Where does the word "html" occur in the entries below? Copy every line that has it.

[Stored records]
□ □ □

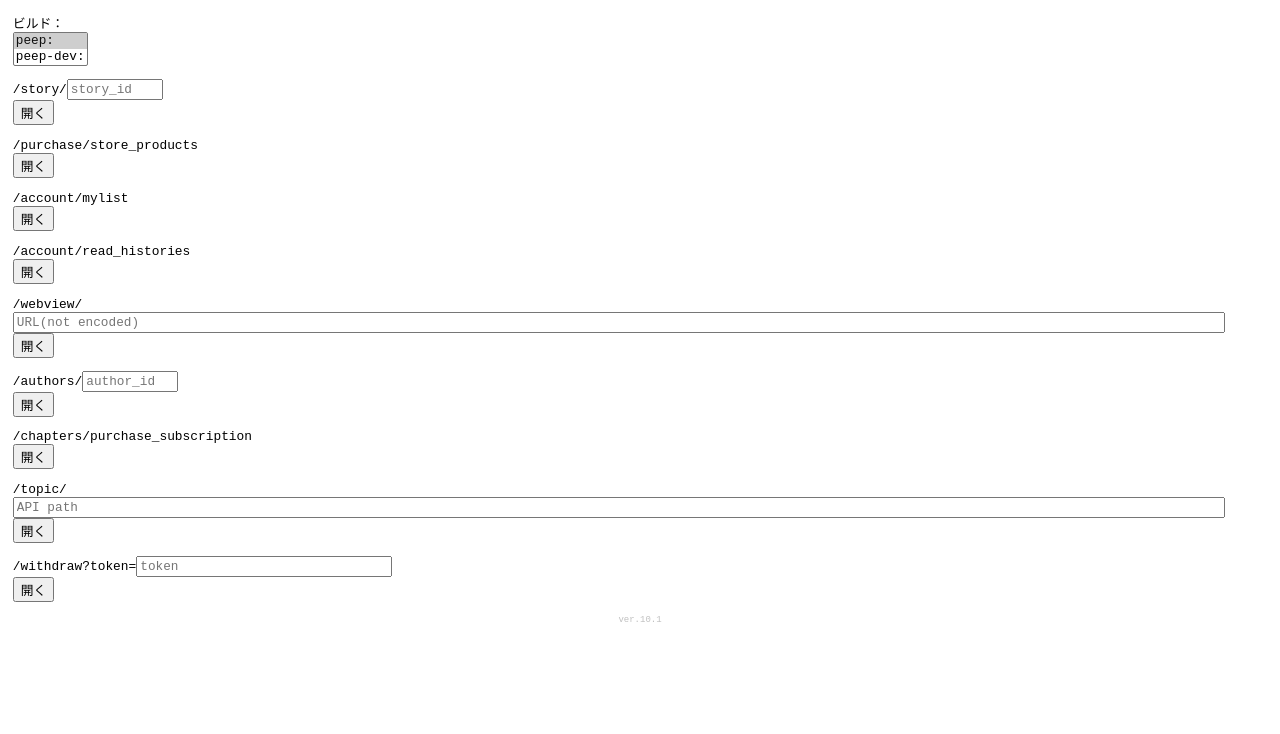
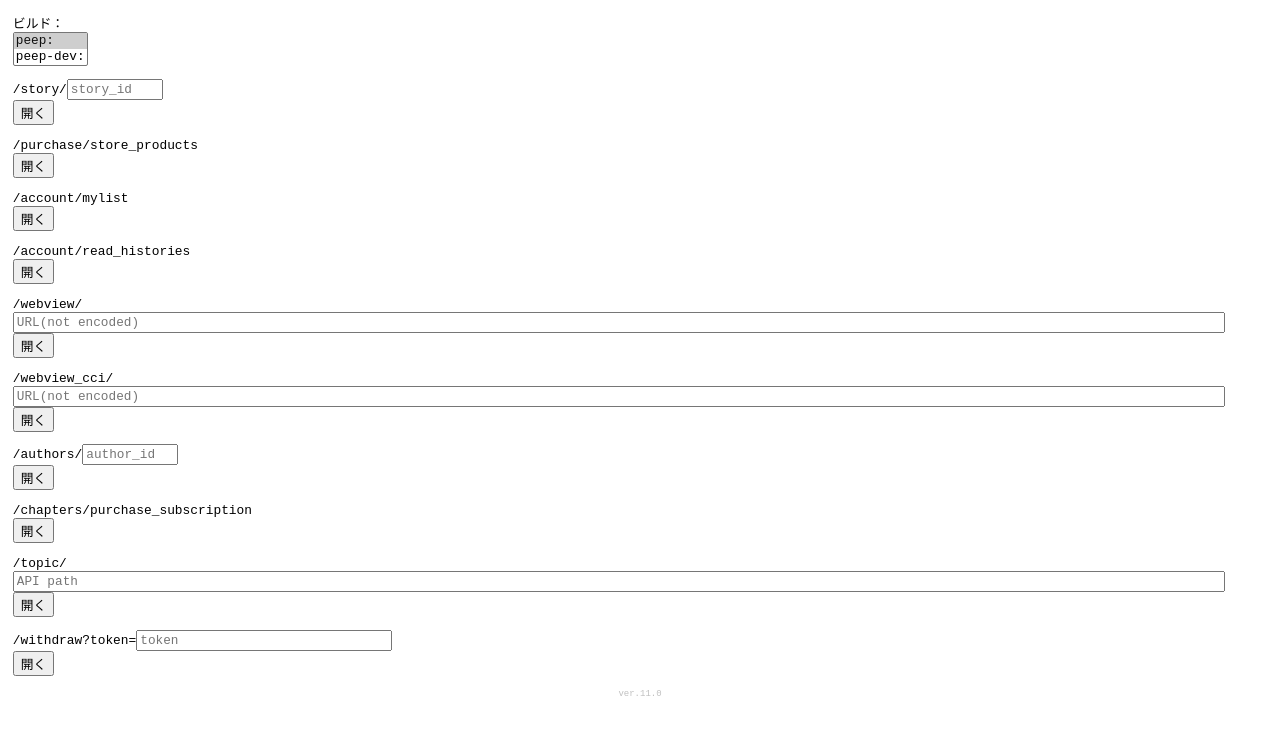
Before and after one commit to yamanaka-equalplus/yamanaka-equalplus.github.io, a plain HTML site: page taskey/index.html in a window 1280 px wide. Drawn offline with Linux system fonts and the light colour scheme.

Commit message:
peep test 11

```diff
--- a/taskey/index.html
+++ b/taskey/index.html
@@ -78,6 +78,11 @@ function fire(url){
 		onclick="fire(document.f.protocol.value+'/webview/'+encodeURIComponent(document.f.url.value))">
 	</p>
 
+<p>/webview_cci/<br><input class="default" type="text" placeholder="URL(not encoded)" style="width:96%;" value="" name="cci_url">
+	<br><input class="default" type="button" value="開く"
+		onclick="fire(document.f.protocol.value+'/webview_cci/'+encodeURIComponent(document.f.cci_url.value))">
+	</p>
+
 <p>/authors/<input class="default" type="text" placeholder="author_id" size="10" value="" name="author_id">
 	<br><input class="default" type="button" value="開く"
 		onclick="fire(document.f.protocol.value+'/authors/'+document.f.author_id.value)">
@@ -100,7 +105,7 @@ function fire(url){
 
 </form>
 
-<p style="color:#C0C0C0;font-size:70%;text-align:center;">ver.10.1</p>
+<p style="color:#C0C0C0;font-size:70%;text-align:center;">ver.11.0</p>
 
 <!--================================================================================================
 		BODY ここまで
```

□ □ □

# [Output for this task]
Before and after one commit to yamanaka-equalplus/yamanaka-equalplus.github.io, a plain HTML site: page taskey/index.html in a window 1280 px wide. Drawn offline with Linux system fonts and the light colour scheme.
--- a/taskey/index.html
+++ b/taskey/index.html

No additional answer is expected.